I also think that this snowball effect can be leveraged to extend the reach of eLearning efforts. In one sense, it’s really not anything different than good old fashioned word-of-mouth advertising. But I also think there’s a more nuanced aspect to this that not many have thought about.

Let’s say you’ve developed an eLearning module on some particular skill that seems to be lacking among many of your employees and that you want to enhance through this learning effort. Not every single person in the organization needs this, but leaving it up to each one to decide means there’s probably going to be quite a few people who don’t think they need it when they really do. What I’m suggesting is that you use a snowball sampling technique to build the ranks of people taking the course.

Starting with the eager beavers who sign up to take it right away because they both realize they need it and want to improve in it, you ask them to basically “sell” this eLearning course to others who they think need it. Obviously, if it were a module about active listening, you don’t want your initial wave out in the workplace calling people out because they’re terrible at active listening. Subtlety is the key. What they should be highlighting is how valuable the course was to them, even when they thought it wouldn’t be (and yes, this is all based on the assumption that you design really exciting, engaging, compelling eLearning programs).

Academic studies of eLearning have already successfully used snowball sampling as a way to enroll participants into the course being studied, so we already know it can work for eLearning recruitment.

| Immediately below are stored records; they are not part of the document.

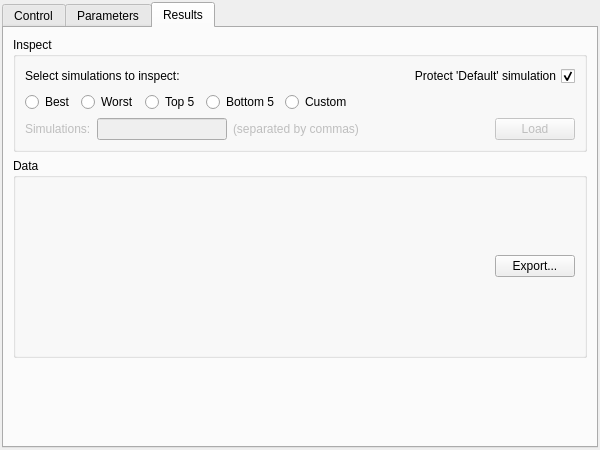
First picture: the form in designer/shared/advancedposition.ui, repository DTOcean/dtocean-app, before the edit.
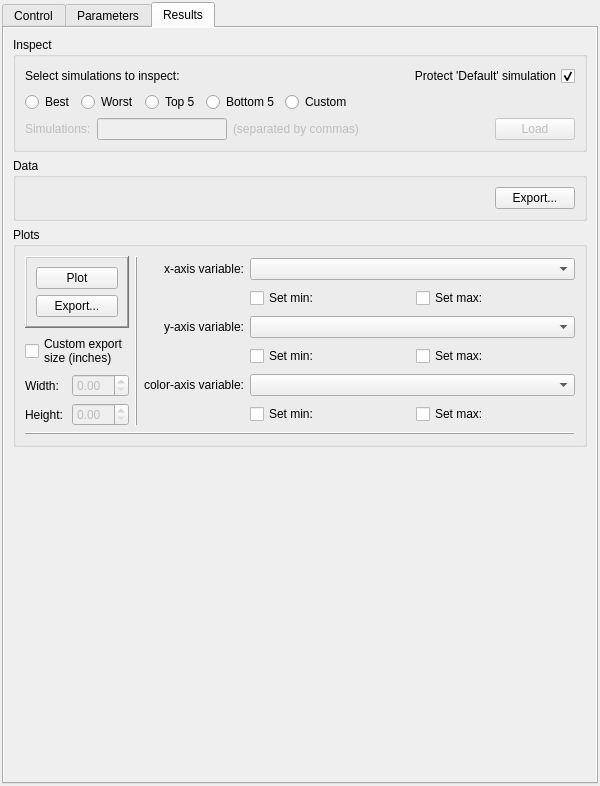
Second picture: the form after the edit. The open tabs and pages were chosen to show the change.

Commit message: Add plotting to Results tab of position strategy.

What changed in the file:
```diff
--- a/designer/shared/advancedposition.ui
+++ b/designer/shared/advancedposition.ui
@@ -7,7 +7,7 @@
     <x>0</x>
     <y>0</y>
     <width>600</width>
-    <height>450</height>
+    <height>786</height>
    </rect>
   </property>
   <property name="windowTitle">
@@ -15,13 +15,16 @@
   </property>
   <layout class="QVBoxLayout" name="verticalLayout">
    <property name="spacing">
-    <number>6</number>
+    <number>0</number>
    </property>
    <property name="margin">
     <number>2</number>
    </property>
    <item>
     <widget class="QTabWidget" name="tabWidget">
+     <property name="autoFillBackground">
+      <bool>false</bool>
+     </property>
      <property name="currentIndex">
       <number>0</number>
      </property>
@@ -387,7 +390,40 @@
       <attribute name="title">
        <string>Results</string>
       </attribute>
-      <layout class="QVBoxLayout" name="verticalLayout_10">
+      <layout class="QVBoxLayout" name="verticalLayout_13">
+       <property name="spacing">
+        <number>0</number>
+       </property>
+       <property name="margin">
+        <number>0</number>
+       </property>
+       <item>
+        <widget class="QScrollArea" name="scrollArea">
+         <property name="autoFillBackground">
+          <bool>false</bool>
+         </property>
+         <property name="styleSheet">
+          <string notr="true"/>
+         </property>
+         <property name="frameShape">
+          <enum>QFrame::NoFrame</enum>
+         </property>
+         <property name="horizontalScrollBarPolicy">
+          <enum>Qt::ScrollBarAlwaysOff</enum>
+         </property>
+         <property name="widgetResizable">
+          <bool>true</bool>
+         </property>
+         <widget class="QWidget" name="scrollAreaWidgetContents">
+          <property name="geometry">
+           <rect>
+            <x>0</x>
+            <y>0</y>
+            <width>590</width>
+            <height>756</height>
+           </rect>
+          </property>
+          <layout class="QVBoxLayout" name="verticalLayout_12">
        <item>
         <widget class="QGroupBox" name="inspectBox">
          <property name="sizePolicy">
@@ -570,7 +606,7 @@
        <item>
         <widget class="QGroupBox" name="dataBox">
          <property name="sizePolicy">
-          <sizepolicy hsizetype="Preferred" vsizetype="Fixed">
+              <sizepolicy hsizetype="Preferred" vsizetype="Preferred">
            <horstretch>0</horstretch>
            <verstretch>0</verstretch>
           </sizepolicy>
@@ -578,7 +614,7 @@
          <property name="minimumSize">
           <size>
            <width>0</width>
-           <height>200</height>
+               <height>0</height>
           </size>
          </property>
          <property name="title">
@@ -624,6 +660,317 @@
          </layout>
         </widget>
        </item>
+           <item>
+            <widget class="QGroupBox" name="plotBox">
+             <property name="title">
+              <string>Plots</string>
+             </property>
+             <layout class="QVBoxLayout" name="verticalLayout_11">
+              <item>
+               <layout class="QHBoxLayout" name="horizontalLayout_11">
+                <item>
+                 <layout class="QVBoxLayout" name="verticalLayout_14">
+                  <item>
+                   <widget class="QFrame" name="frame">
+                    <property name="frameShape">
+                     <enum>QFrame::WinPanel</enum>
+                    </property>
+                    <property name="frameShadow">
+                     <enum>QFrame::Raised</enum>
+                    </property>
+                    <property name="lineWidth">
+                     <number>1</number>
+                    </property>
+                    <layout class="QVBoxLayout" name="verticalLayout_10">
+                     <item>
+                      <widget class="QPushButton" name="plotButton">
+                       <property name="text">
+                        <string>Plot</string>
+                       </property>
+                      </widget>
+                     </item>
+                     <item>
+                      <widget class="QPushButton" name="plotExportButton">
+                       <property name="text">
+                        <string>Export...</string>
+                       </property>
+                      </widget>
+                     </item>
+                    </layout>
+                   </widget>
+                  </item>
+                  <item>
+                   <widget class="QCheckBox" name="customSizeBox">
+                    <property name="layoutDirection">
+                     <enum>Qt::LeftToRight</enum>
+                    </property>
+                    <property name="text">
+                     <string>Custom export
+size (inches)</string>
+                    </property>
+                   </widget>
+                  </item>
+                  <item>
+                   <layout class="QGridLayout" name="gridLayout_2">
+                    <item row="0" column="0">
+                     <widget class="QLabel" name="customWidthLabel">
+                      <property name="text">
+                       <string>Width:</string>
+                      </property>
+                     </widget>
+                    </item>
+                    <item row="0" column="1">
+                     <widget class="QDoubleSpinBox" name="customWidthSpinBox">
+                      <property name="enabled">
+                       <bool>false</bool>
+                      </property>
+                     </widget>
+                    </item>
+                    <item row="1" column="0">
+                     <widget class="QLabel" name="customHeightLabel">
+                      <property name="text">
+                       <string>Height:</string>
+                      </property>
+                     </widget>
+                    </item>
+                    <item row="1" column="1">
+                     <widget class="QDoubleSpinBox" name="customHeightSpinBox">
+                      <property name="enabled">
+                       <bool>false</bool>
+                      </property>
+                     </widget>
+                    </item>
+                   </layout>
+                  </item>
+                 </layout>
+                </item>
+                <item>
+                 <widget class="Line" name="line">
+                  <property name="frameShadow">
+                   <enum>QFrame::Raised</enum>
+                  </property>
+                  <property name="orientation">
+                   <enum>Qt::Vertical</enum>
+                  </property>
+                 </widget>
+                </item>
+                <item>
+                 <layout class="QGridLayout" name="gridLayout">
+                  <item row="0" column="0">
+                   <widget class="QLabel" name="xAxisLabel">
+                    <property name="sizePolicy">
+                     <sizepolicy hsizetype="Preferred" vsizetype="Preferred">
+                      <horstretch>0</horstretch>
+                      <verstretch>0</verstretch>
+                     </sizepolicy>
+                    </property>
+                    <property name="minimumSize">
+                     <size>
+                      <width>0</width>
+                      <height>0</height>
+                     </size>
+                    </property>
+                    <property name="text">
+                     <string>x-axis variable:</string>
+                    </property>
+                    <property name="alignment">
+                     <set>Qt::AlignRight|Qt::AlignTrailing|Qt::AlignVCenter</set>
+                    </property>
+                   </widget>
+                  </item>
+                  <item row="0" column="1">
+                   <widget class="QComboBox" name="xAxisVarBox">
+                    <property name="sizePolicy">
+                     <sizepolicy hsizetype="Expanding" vsizetype="Fixed">
+                      <horstretch>0</horstretch>
+                      <verstretch>0</verstretch>
+                     </sizepolicy>
+                    </property>
+                   </widget>
+                  </item>
+                  <item row="1" column="0">
+                   <widget class="QLabel" name="label">
+                    <property name="text">
+                     <string/>
+                    </property>
+                   </widget>
+                  </item>
+                  <item row="1" column="1">
+                   <layout class="QHBoxLayout" name="horizontalLayout_15">
+                    <item>
+                     <widget class="QCheckBox" name="xAxisMinBox">
+                      <property name="text">
+                       <string>Set min:</string>
+                      </property>
+                     </widget>
+                    </item>
+                    <item>
+                     <layout class="QHBoxLayout" name="xAxisMinLayout"/>
+                    </item>
+                    <item>
+                     <widget class="QCheckBox" name="xAxisMaxBox">
+                      <property name="sizePolicy">
+                       <sizepolicy hsizetype="Minimum" vsizetype="Fixed">
+                        <horstretch>0</horstretch>
+                        <verstretch>0</verstretch>
+                       </sizepolicy>
+                      </property>
+                      <property name="text">
+                       <string>Set max:</string>
+                      </property>
+                     </widget>
+                    </item>
+                    <item>
+                     <layout class="QHBoxLayout" name="xAxisMaxLayout"/>
+                    </item>
+                   </layout>
+                  </item>
+                  <item row="2" column="0">
+                   <widget class="QLabel" name="yAxisLabel">
+                    <property name="sizePolicy">
+                     <sizepolicy hsizetype="Preferred" vsizetype="Preferred">
+                      <horstretch>0</horstretch>
+                      <verstretch>0</verstretch>
+                     </sizepolicy>
+                    </property>
+                    <property name="minimumSize">
+                     <size>
+                      <width>0</width>
+                      <height>0</height>
+                     </size>
+                    </property>
+                    <property name="text">
+                     <string>y-axis variable:</string>
+                    </property>
+                    <property name="alignment">
+                     <set>Qt::AlignRight|Qt::AlignTrailing|Qt::AlignVCenter</set>
+                    </property>
+                   </widget>
+                  </item>
+                  <item row="2" column="1">
+                   <widget class="QComboBox" name="yAxisVarBox">
+                    <property name="sizePolicy">
+                     <sizepolicy hsizetype="Expanding" vsizetype="Fixed">
+                      <horstretch>0</horstretch>
+                      <verstretch>0</verstretch>
+                     </sizepolicy>
+                    </property>
+                   </widget>
+                  </item>
+                  <item row="3" column="0">
+                   <widget class="QLabel" name="label_2">
+                    <property name="text">
+                     <string/>
+                    </property>
+                   </widget>
+                  </item>
+                  <item row="3" column="1">
+                   <layout class="QHBoxLayout" name="horizontalLayout_17">
+                    <item>
+                     <widget class="QCheckBox" name="yAxisMinBox">
+                      <property name="text">
+                       <string>Set min:</string>
+                      </property>
+                     </widget>
+                    </item>
+                    <item>
+                     <layout class="QHBoxLayout" name="yAxisMinLayout"/>
+                    </item>
+                    <item>
+                     <widget class="QCheckBox" name="yAxisMaxBox">
+                      <property name="text">
+                       <string>Set max:</string>
+                      </property>
+                     </widget>
+                    </item>
+                    <item>
+                     <layout class="QHBoxLayout" name="yAxisMaxLayout"/>
+                    </item>
+                   </layout>
+                  </item>
+                  <item row="4" column="0">
+                   <widget class="QLabel" name="colorAxisLabel">
+                    <property name="sizePolicy">
+                     <sizepolicy hsizetype="Preferred" vsizetype="Preferred">
+                      <horstretch>0</horstretch>
+                      <verstretch>0</verstretch>
+                     </sizepolicy>
+                    </property>
+                    <property name="minimumSize">
+                     <size>
+                      <width>0</width>
+                      <height>0</height>
+                     </size>
+                    </property>
+                    <property name="text">
+                     <string>color-axis variable:</string>
+                    </property>
+                    <property name="alignment">
+                     <set>Qt::AlignRight|Qt::AlignTrailing|Qt::AlignVCenter</set>
+                    </property>
+                   </widget>
+                  </item>
+                  <item row="4" column="1">
+                   <widget class="QComboBox" name="colorAxisVarBox">
+                    <property name="sizePolicy">
+                     <sizepolicy hsizetype="Expanding" vsizetype="Fixed">
+                      <horstretch>0</horstretch>
+                      <verstretch>0</verstretch>
+                     </sizepolicy>
+                    </property>
+                   </widget>
+                  </item>
+                  <item row="5" column="0">
+                   <widget class="QLabel" name="label_3">
+                    <property name="text">
+                     <string/>
+                    </property>
+                   </widget>
+                  </item>
+                  <item row="5" column="1">
+                   <layout class="QHBoxLayout" name="horizontalLayout_21">
+                    <item>
+                     <widget class="QCheckBox" name="colorAxisMinBox">
+                      <property name="text">
+                       <string>Set min:</string>
+                      </property>
+                     </widget>
+                    </item>
+                    <item>
+                     <layout class="QHBoxLayout" name="colorAxisMinLayout"/>
+                    </item>
+                    <item>
+                     <widget class="QCheckBox" name="colorAxisMaxBox">
+                      <property name="text">
+                       <string>Set max:</string>
+                      </property>
+                     </widget>
+                    </item>
+                    <item>
+                     <layout class="QHBoxLayout" name="colorAxisMaxLayout"/>
+                    </item>
+                   </layout>
+                  </item>
+                 </layout>
+                </item>
+               </layout>
+              </item>
+              <item>
+               <widget class="Line" name="line_3">
+                <property name="frameShadow">
+                 <enum>QFrame::Raised</enum>
+                </property>
+                <property name="orientation">
+                 <enum>Qt::Horizontal</enum>
+                </property>
+               </widget>
+              </item>
+              <item>
+               <layout class="QVBoxLayout" name="plotLayout"/>
+              </item>
+             </layout>
+            </widget>
+           </item>
        <item>
         <spacer name="verticalSpacer_3">
          <property name="orientation">
@@ -635,10 +982,14 @@
          <property name="sizeHint" stdset="0">
           <size>
            <width>20</width>
-           <height>129</height>
+               <height>319</height>
           </size>
          </property>
         </spacer>
+           </item>
+          </layout>
+         </widget>
+        </widget>
        </item>
       </layout>
      </widget>
```
Left out of the diff: 6 changed lines with no effect on the pictures. Lines whose indentation alone changed are shown as unchanged. The commit also changes 2 other files.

The next step is to apply it specifically in the workplace eLearning environment.